• [PROBLEM]: Copy out each record that follows exactly, and omit any picture you find.

[Web page revision data]
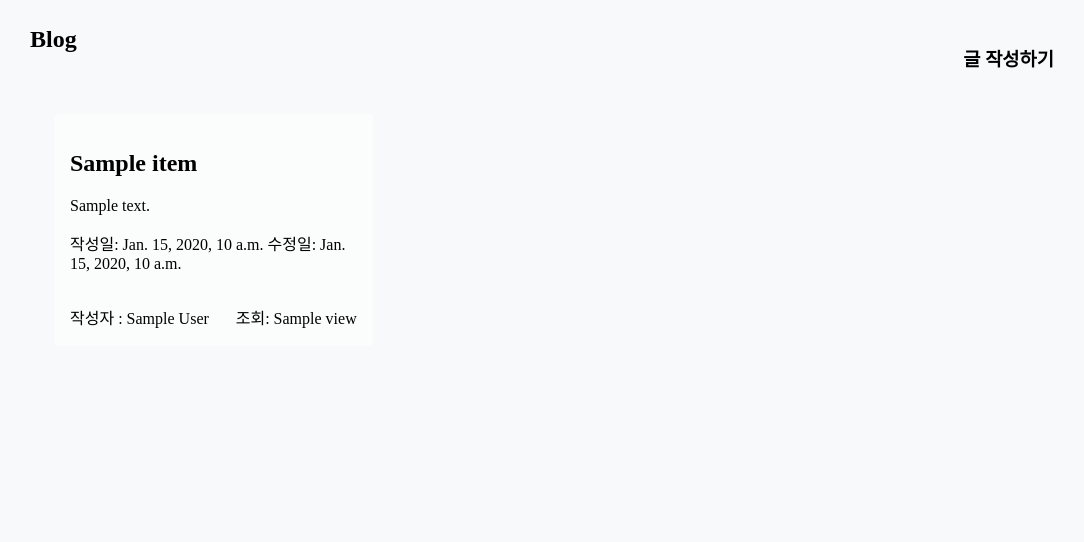
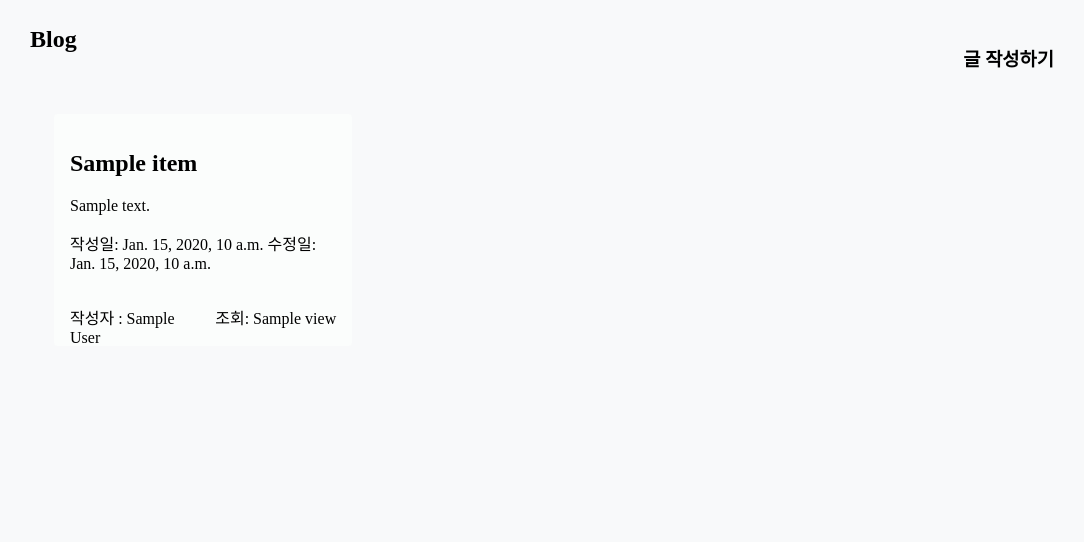
Before and after one commit to juhye0102/Django-project, a Django app: template board/templates/list.html in a window 1280 px wide. Shown: the top 542 px of the page, without its empty margins (98-1182 px from the left). Run offline with Django 3.2, Linux system fonts and the light colour scheme; the template is opened without the code that fills it: most values are stand-ins (such as "Sample title", 1, 10 or a date in 2020).

Commit message:
[ list 페이지 구현 ]

```diff
--- a/static/css/list.css
+++ b/static/css/list.css
@@ -9,6 +9,7 @@ header {
     justify-content: space-between;
     position: relative;
     width: 100%;
+
     display: flex;
 }
 
@@ -34,7 +35,7 @@ header {
 .list_wrapper {
     background-color: #FBFDFC;
     height: 25%;
-    width: 28%;
+    width: 26%;
     border-radius: 4px;
     padding: 1rem;
     margin: 1.5rem 1.5rem;
```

• [ANSWER]:
Before and after one commit to juhye0102/Django-project, a Django app: template board/templates/list.html in a window 1280 px wide. Shown: the top 542 px of the page, without its empty margins (98-1182 px from the left). Run offline with Django 3.2, Linux system fonts and the light colour scheme; the template is opened without the code that fills it: most values are stand-ins (such as "Sample title", 1, 10 or a date in 2020).

Commit message:
[ list 페이지 구현 ]

```diff
--- a/static/css/list.css
+++ b/static/css/list.css
@@ -9,6 +9,7 @@ header {
     justify-content: space-between;
     position: relative;
     width: 100%;
+
     display: flex;
 }
 
@@ -34,7 +35,7 @@ header {
 .list_wrapper {
     background-color: #FBFDFC;
     height: 25%;
-    width: 28%;
+    width: 26%;
     border-radius: 4px;
     padding: 1rem;
     margin: 1.5rem 1.5rem;
```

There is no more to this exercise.